[Code change snippets]
________________
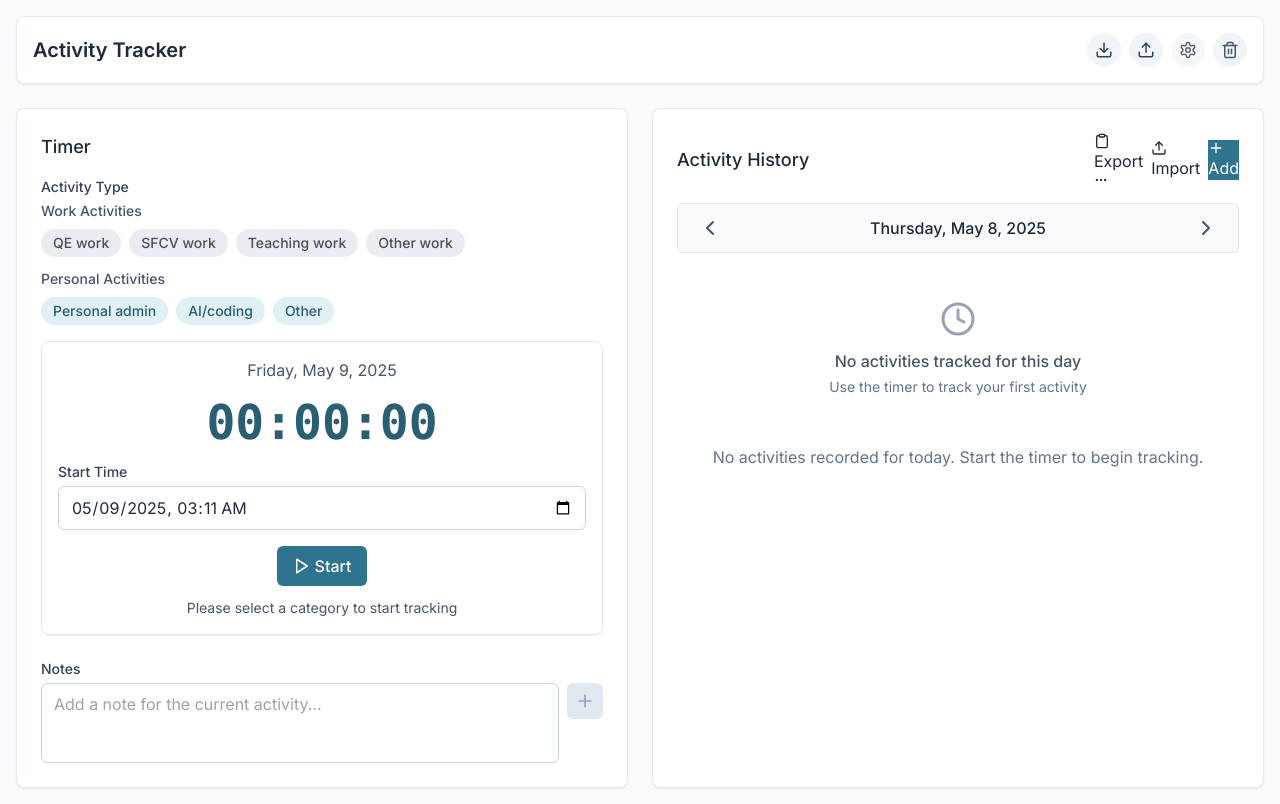
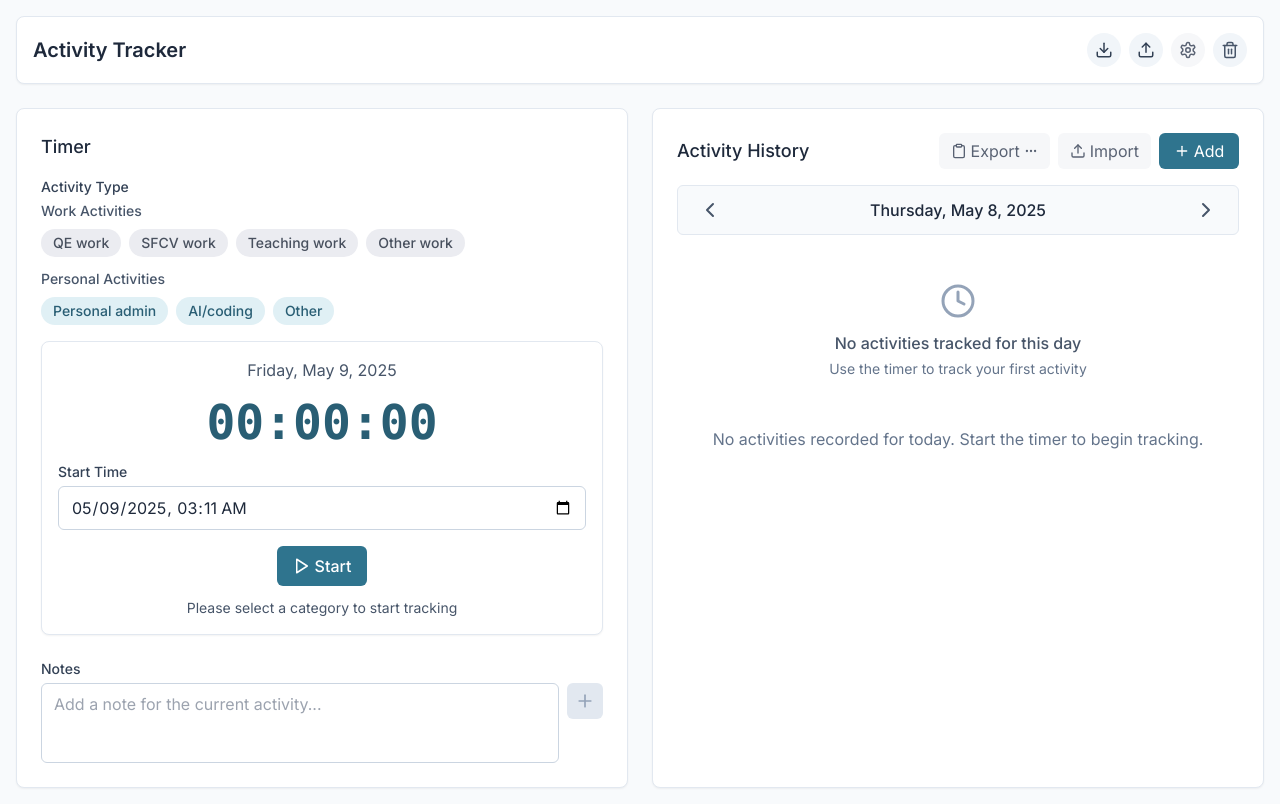
Before and after one commit to simondcohen/activitytracker, a React (Vite) app: page / in a window 1280 px wide. Built offline with nearby package versions, Linux system fonts and the light colour scheme.

Commit message:
Update index.css styles

```diff
--- a/src/index.css
+++ b/src/index.css
@@ -30,6 +30,10 @@ body {
     @apply bg-neutral-200 text-neutral-800 hover:bg-neutral-300 focus:ring-2 focus:ring-neutral-300 focus:ring-opacity-50;
   }
 
+  .btn-icon {
+    @apply flex items-center gap-1 px-3 py-1.5 bg-accent-50 text-accent-600 hover:bg-accent-100 rounded-md transition-colors min-w-[80px] justify-center;
+  }
+
   .card {
     @apply bg-white rounded-lg shadow-sm border border-neutral-200 p-4 transition-shadow duration-200 hover:shadow-md;
   }
```
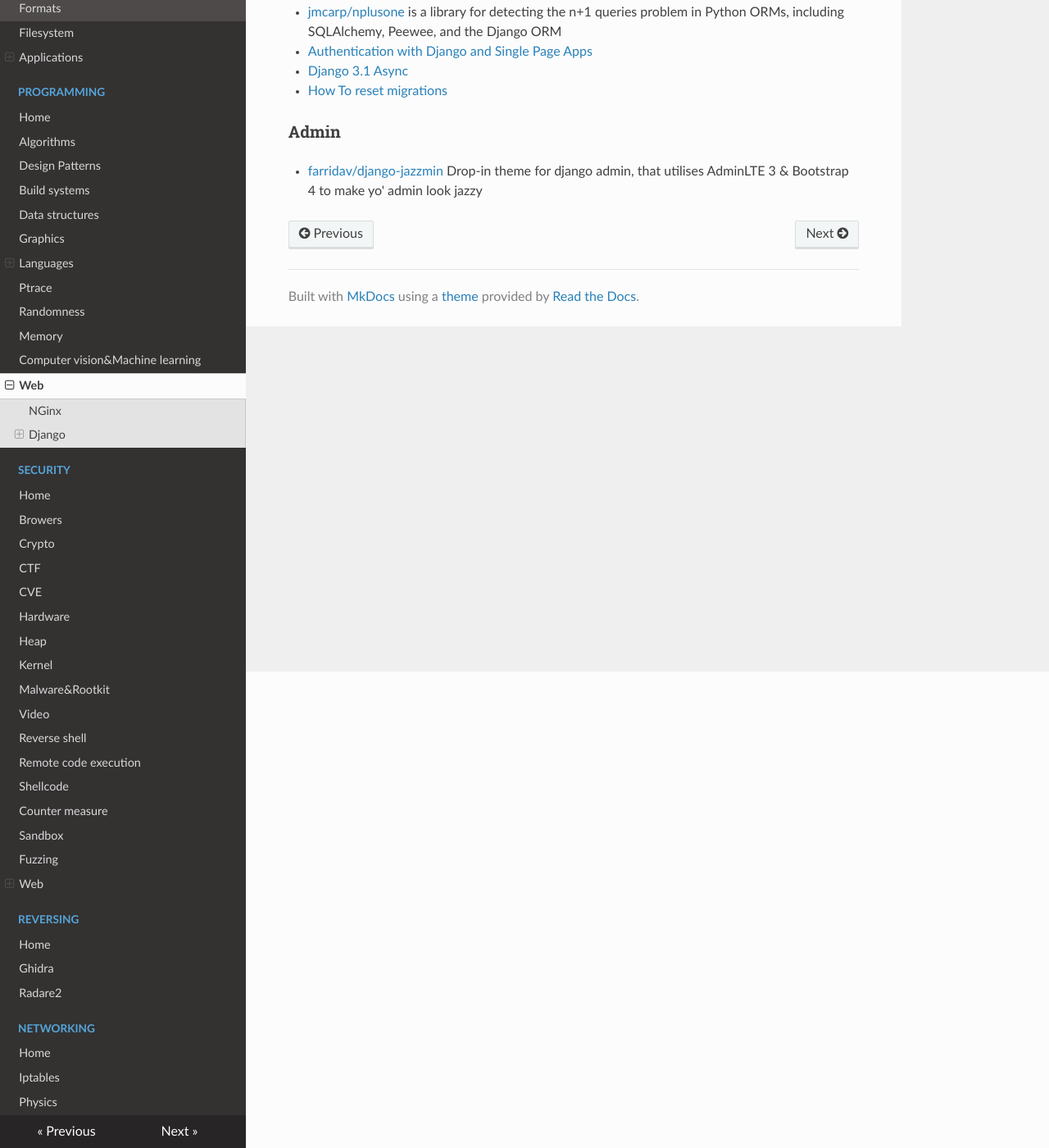
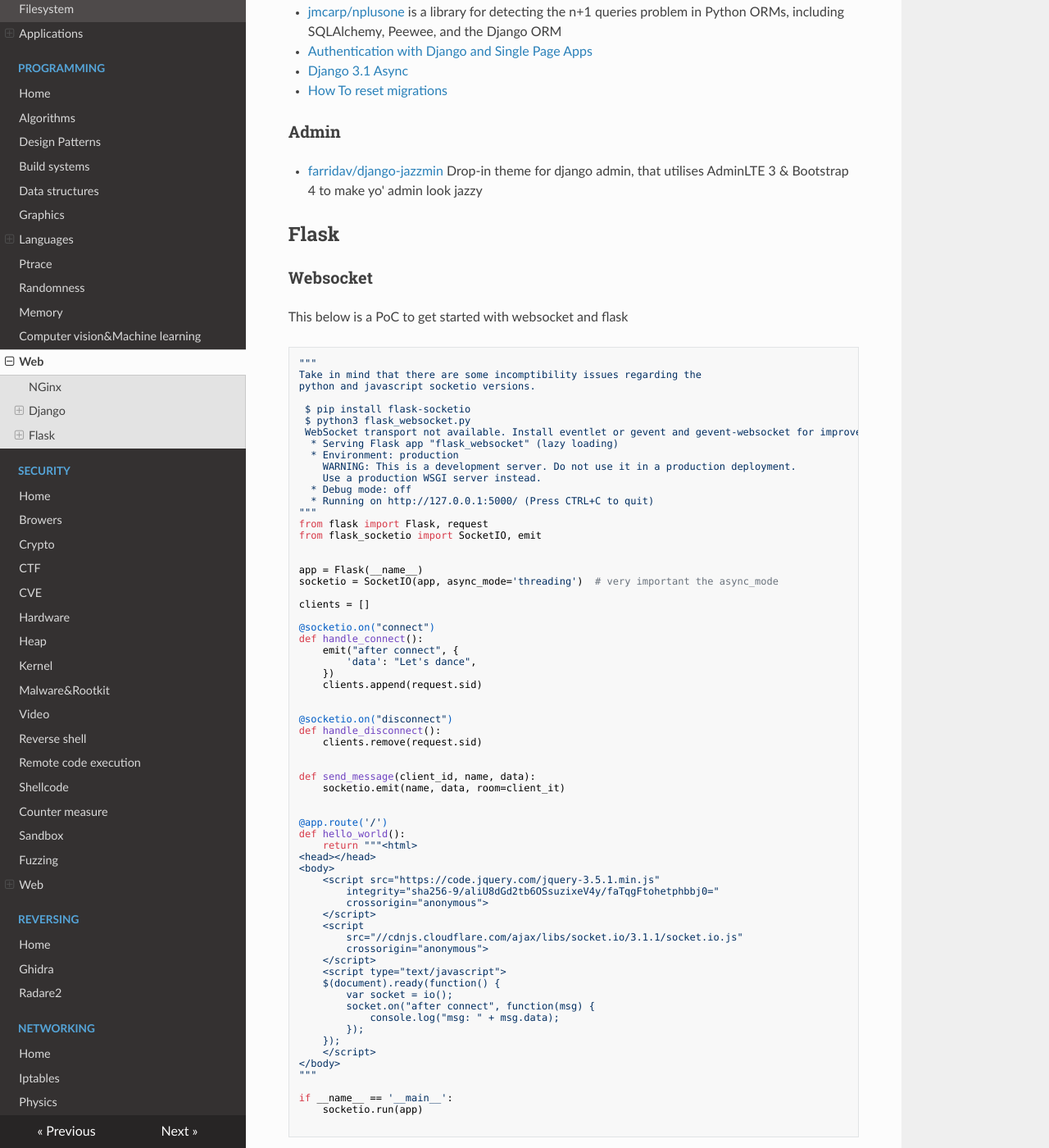
Before and after one commit to gipi/low-level, an MkDocs documentation site: the page built from docs/programming/web.md, in a window 1280 px wide and 1400 px high, scrolled down 581 px. Shown: the whole window at 82% size. Built offline with MkDocs 1.6.1, drawn with Linux system fonts in a browser that asks for light colours; nearby versions of some CDN libraries; old or Windows-style settings are respelled for this version of MkDocs.

Commit message:
Add PoC for flask&websocket.

````diff
--- /dev/null
+++ b/docs/programming/flask_websocket.py
@@ -0,0 +1,66 @@
+"""
+Take in mind that there are some incomptibility issues regarding the
+python and javascript socketio versions.
+
+ $ pip install flask-socketio
+ $ python3 flask_websocket.py
+ WebSocket transport not available. Install eventlet or gevent and gevent-websocket for improved performance.
+  * Serving Flask app "flask_websocket" (lazy loading)
+  * Environment: production
+    WARNING: This is a development server. Do not use it in a production deployment.
+    Use a production WSGI server instead.
+  * Debug mode: off
+  * Running on http://127.0.0.1:5000/ (Press CTRL+C to quit)
+"""
+from flask import Flask, request
+from flask_socketio import SocketIO, emit
+
+
+app = Flask(__name__)
+socketio = SocketIO(app, async_mode='threading')  # very important the async_mode
+
+clients = []
+
+@socketio.on("connect")
+def handle_connect():
+    emit("after connect", {
+        'data': "Let's dance",
+    })
+    clients.append(request.sid)
+
+
+@socketio.on("disconnect")
+def handle_disconnect():
+    clients.remove(request.sid)
+
+
+def send_message(client_id, name, data):
+    socketio.emit(name, data, room=client_it)
+
+
+@app.route('/')
+def hello_world():
+    return """<html>
+<head></head>
+<body>
+    <script src="https://code.jquery.com/jquery-3.5.1.min.js"
+        integrity="sha256-9/aliU8dGd2tb6OSsuzixeV4y/faTqgFtohetphbbj0="
+        crossorigin="anonymous">
+    </script>
+    <script
+        src="//cdnjs.cloudflare.com/ajax/libs/socket.io/3.1.1/socket.io.js"
+        crossorigin="anonymous">
+    </script>
+    <script type="text/javascript">
+    $(document).ready(function() {
+        var socket = io();
+        socket.on("after connect", function(msg) {
+            console.log("msg: " + msg.data);
+        });
+    });
+    </script>
+</body>
+"""
+
+if __name__ == '__main__':
+    socketio.run(app)
--- a/docs/programming/web.md
+++ b/docs/programming/web.md
@@ -25,3 +25,14 @@
 ### Admin
 
  - [farridav/django-jazzmin](https://github.com/farridav/django-jazzmin) Drop-in theme for django admin, that utilises AdminLTE 3 & Bootstrap 4 to make yo' admin look jazzy
+
+## Flask
+
+
+### Websocket
+
+This below is a PoC to get started with websocket and flask
+
+```python
+--8<-- "docs/programming/flask_websocket.py"
+```
--- a/mkdocs.yml
+++ b/mkdocs.yml
@@ -1,5 +1,7 @@
 site_name: low level
 #markdown_extensions: [math]
+markdown_extensions:
+  - pymdownx.snippets
 extra_javascript: ['https://cdn.mathjax.org/mathjax/latest/MathJax.js?config=TeX-AMS_HTML','mathjaxhelper.js']
 pages:
 - Home: index.md
````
________________
Return every line of the entries above that the string "data" appears in.

• **Output for this exercise**:
+        'data': "Let's dance",
+def send_message(client_id, name, data):
+    socketio.emit(name, data, room=client_it)
+            console.log("msg: " + msg.data);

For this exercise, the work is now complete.